*EXERCISE OBJECTIVE*.
Among the records that follow, find each line holding the word "Allow" and copy it.

Records contained in a dataset:
◇ ◇ ◇ ◇ ◇
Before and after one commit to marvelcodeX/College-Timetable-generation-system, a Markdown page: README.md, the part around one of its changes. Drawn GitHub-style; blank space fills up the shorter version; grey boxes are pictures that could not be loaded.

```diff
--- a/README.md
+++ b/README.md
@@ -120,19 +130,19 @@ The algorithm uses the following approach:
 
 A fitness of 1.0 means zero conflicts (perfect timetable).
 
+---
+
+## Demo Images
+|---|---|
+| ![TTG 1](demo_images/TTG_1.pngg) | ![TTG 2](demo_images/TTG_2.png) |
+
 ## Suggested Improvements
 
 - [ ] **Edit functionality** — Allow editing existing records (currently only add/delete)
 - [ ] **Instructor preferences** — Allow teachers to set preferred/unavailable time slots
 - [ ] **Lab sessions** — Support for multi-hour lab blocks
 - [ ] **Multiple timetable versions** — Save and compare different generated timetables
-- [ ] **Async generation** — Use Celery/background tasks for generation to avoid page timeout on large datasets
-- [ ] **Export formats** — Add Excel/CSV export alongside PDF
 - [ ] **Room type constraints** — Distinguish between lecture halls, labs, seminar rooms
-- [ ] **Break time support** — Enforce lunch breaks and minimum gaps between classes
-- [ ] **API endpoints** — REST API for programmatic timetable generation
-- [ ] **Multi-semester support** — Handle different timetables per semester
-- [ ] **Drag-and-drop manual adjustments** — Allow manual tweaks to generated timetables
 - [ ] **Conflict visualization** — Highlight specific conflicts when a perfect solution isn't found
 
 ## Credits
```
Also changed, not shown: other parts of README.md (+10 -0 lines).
◇ ◇ ◇ ◇ ◇
*FINISHED EXERCISE*.
 - [ ] **Edit functionality** — Allow editing existing records (currently only add/delete)
 - [ ] **Instructor preferences** — Allow teachers to set preferred/unavailable time slots
-- [ ] **Drag-and-drop manual adjustments** — Allow manual tweaks to generated timetables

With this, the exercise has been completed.